Start of Dataset records

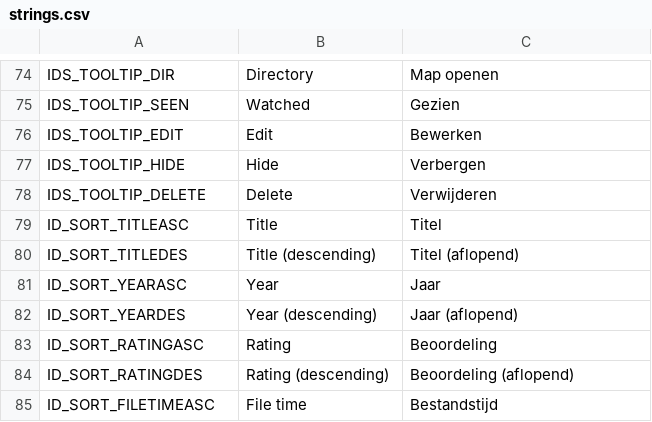
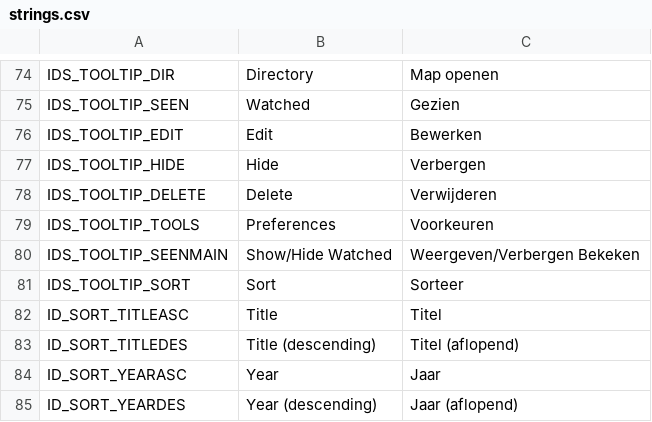
Before and after one commit to anlarke/MovieExplorer, a CSV file: MovieExplorer/strings.csv, drawn as a sheet; only a part is shown, gaps mark what is left out; the shorter side is filled out with more unchanged rows; the diff names each change by its address in the sheet, - before the commit and + after, or states it on an @@ line.

Commit message:
tooltips for top toolbar buttons.

```diff
--- a/MovieExplorer/strings.csv
+++ b/MovieExplorer/strings.csv
+row 79: IDS_TOOLTIP_TOOLS | Preferences | Voorkeuren
+row 80: IDS_TOOLTIP_SEENMAIN | Show/Hide Watched | Weergeven/Verbergen Bekeken
+row 81: IDS_TOOLTIP_SORT | Sort | Sorteer
```
Also changed, not shown: 2 other files.
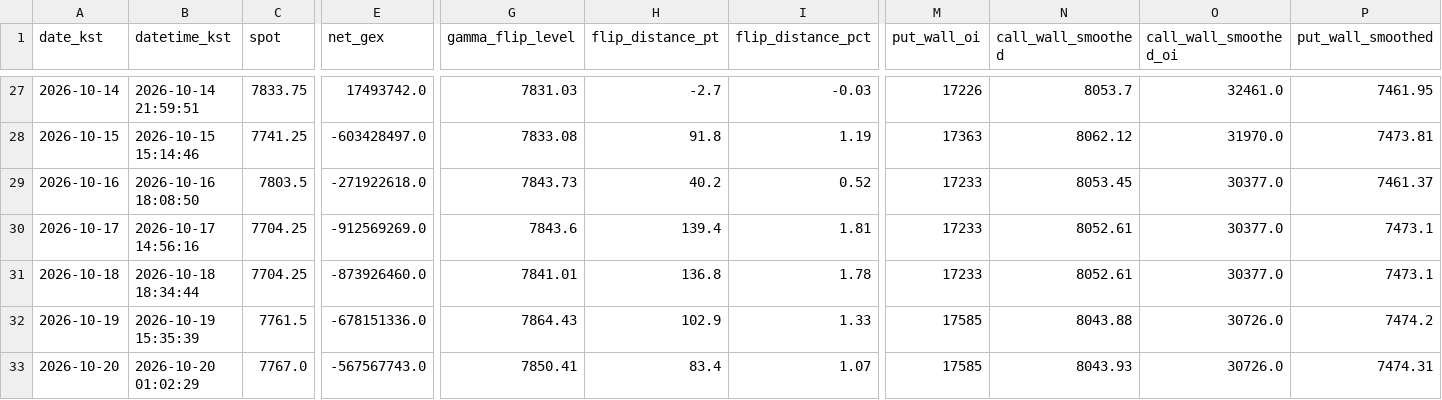
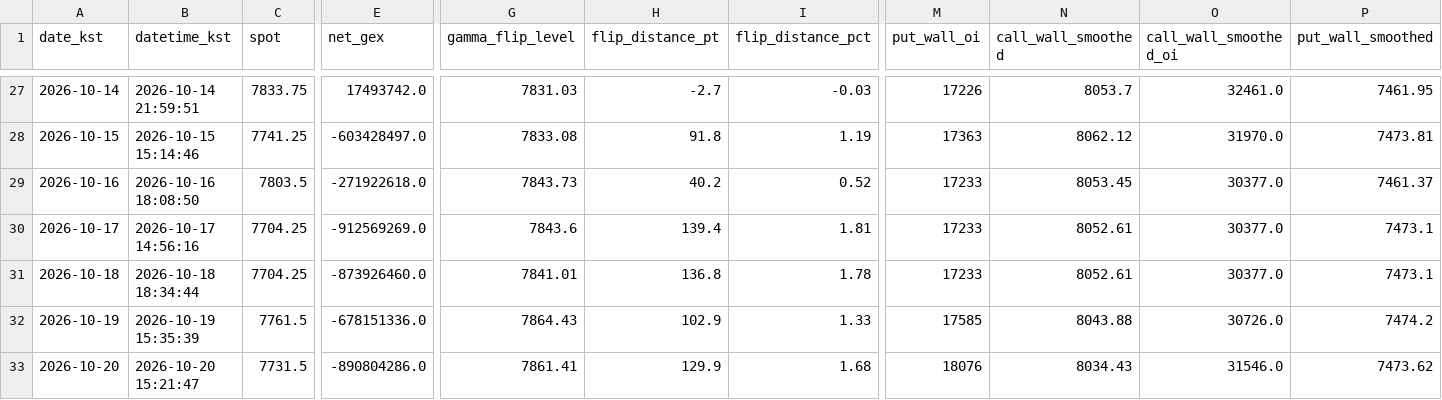
Before and after one commit to hk4jung/gamma-flip-capture, a CSV file: gamma_flip_es_history.csv, drawn as a sheet; only a part is shown, gaps mark what is left out; the diff covers the shown part only; the diff names each change by its address in the sheet, - before the commit and + after, or states it on an @@ line.

```diff
--- a/gamma_flip_es_history.csv
+++ b/gamma_flip_es_history.csv
-B33 (datetime_kst): 2026-10-20 01:02:29
+B33 (datetime_kst): 2026-10-20 15:21:47
-C33 (spot): 7767.0
+C33 (spot): 7731.5
-E33 (net_gex): -567567743.0
+E33 (net_gex): -890804286.0
-G33 (gamma_flip_level): 7850.41
+G33 (gamma_flip_level): 7861.41
-H33 (flip_distance_pt): 83.4
+H33 (flip_distance_pt): 129.9
-I33 (flip_distance_pct): 1.07
+I33 (flip_distance_pct): 1.68
-M33 (put_wall_oi): 17585
+M33 (put_wall_oi): 18076
-N33 (call_wall_smoothed): 8043.93
+N33 (call_wall_smoothed): 8034.43
-O33 (call_wall_smoothed_oi): 30726.0
+O33 (call_wall_smoothed_oi): 31546.0
-P33 (put_wall_smoothed): 7474.31
+P33 (put_wall_smoothed): 7473.62
```
Also changed, not shown: 1 edited cell elsewhere in this file, archive/barchart_options_capture_2026-10-20.csv, barchart_options_capture.csv, 2 other files.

End of Dataset records

Please report only the number of lines above that include "strings".

Exercise result ▸ 3